Data section:
·····

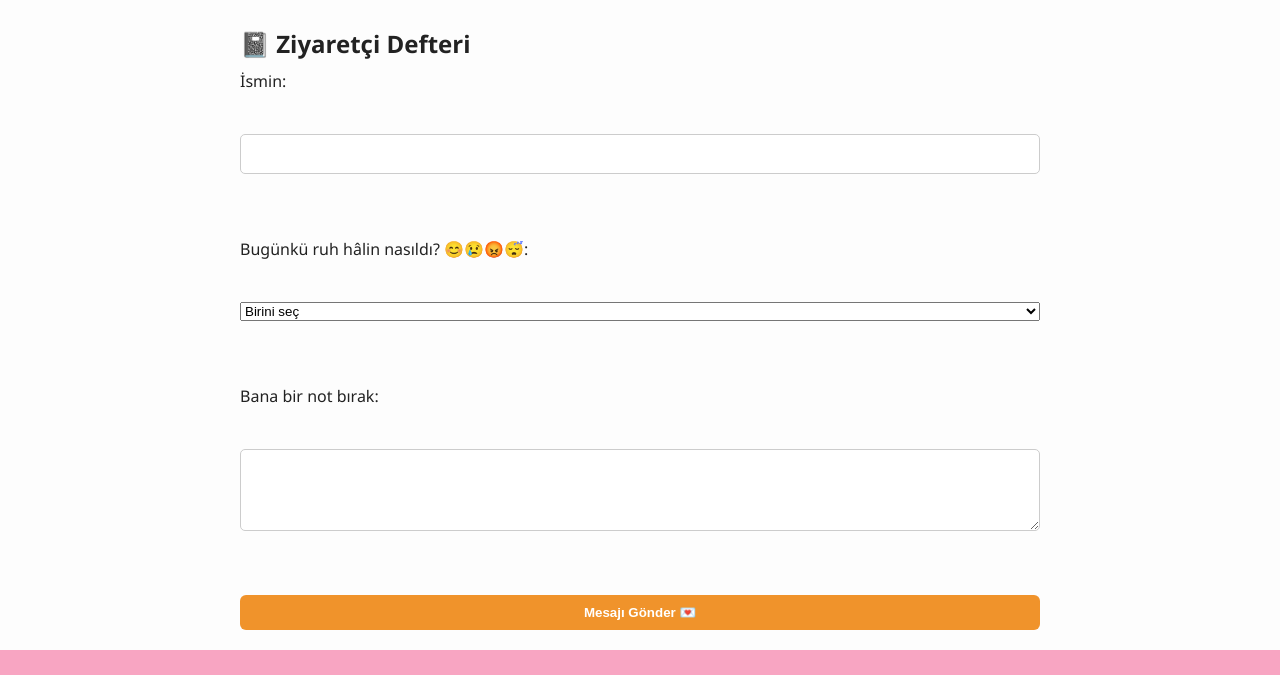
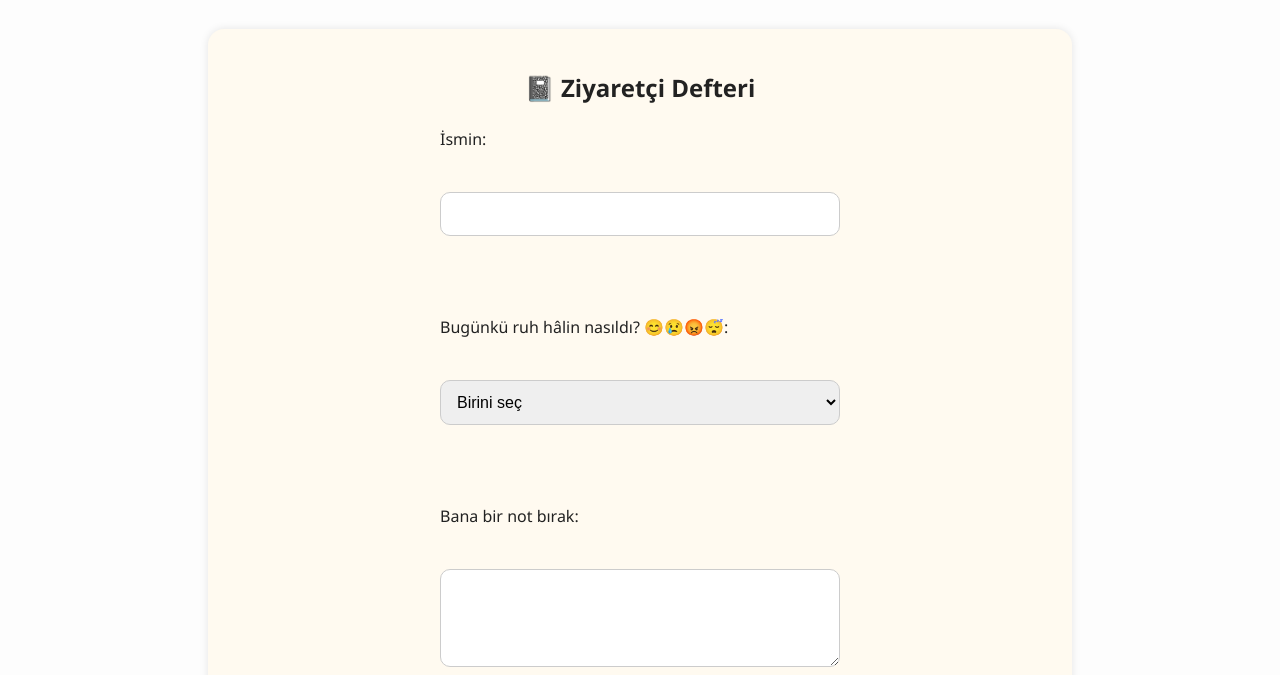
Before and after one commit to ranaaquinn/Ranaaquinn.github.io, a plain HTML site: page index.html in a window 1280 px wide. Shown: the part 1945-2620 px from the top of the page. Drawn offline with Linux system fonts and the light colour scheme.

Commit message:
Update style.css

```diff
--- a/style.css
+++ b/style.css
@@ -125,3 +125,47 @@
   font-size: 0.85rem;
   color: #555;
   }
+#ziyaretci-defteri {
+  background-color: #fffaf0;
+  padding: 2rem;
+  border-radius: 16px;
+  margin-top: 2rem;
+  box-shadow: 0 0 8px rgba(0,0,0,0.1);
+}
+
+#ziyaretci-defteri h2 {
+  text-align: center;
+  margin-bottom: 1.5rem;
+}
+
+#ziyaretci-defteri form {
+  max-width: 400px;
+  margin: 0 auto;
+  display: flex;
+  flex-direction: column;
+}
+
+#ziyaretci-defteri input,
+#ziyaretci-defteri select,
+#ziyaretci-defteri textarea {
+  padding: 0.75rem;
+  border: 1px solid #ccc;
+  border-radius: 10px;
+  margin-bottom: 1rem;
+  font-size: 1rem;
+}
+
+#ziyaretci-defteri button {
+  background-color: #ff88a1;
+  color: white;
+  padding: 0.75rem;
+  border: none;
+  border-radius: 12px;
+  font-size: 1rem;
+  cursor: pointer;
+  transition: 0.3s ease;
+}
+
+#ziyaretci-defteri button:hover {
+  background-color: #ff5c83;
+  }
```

·····

Work task:
Whichever lines of the material hold the word "ziyaretci", find and copy them.

Exercise solution:
+#ziyaretci-defteri {
+#ziyaretci-defteri h2 {
+#ziyaretci-defteri form {
+#ziyaretci-defteri input,
+#ziyaretci-defteri select,
+#ziyaretci-defteri textarea {
+#ziyaretci-defteri button {
+#ziyaretci-defteri button:hover {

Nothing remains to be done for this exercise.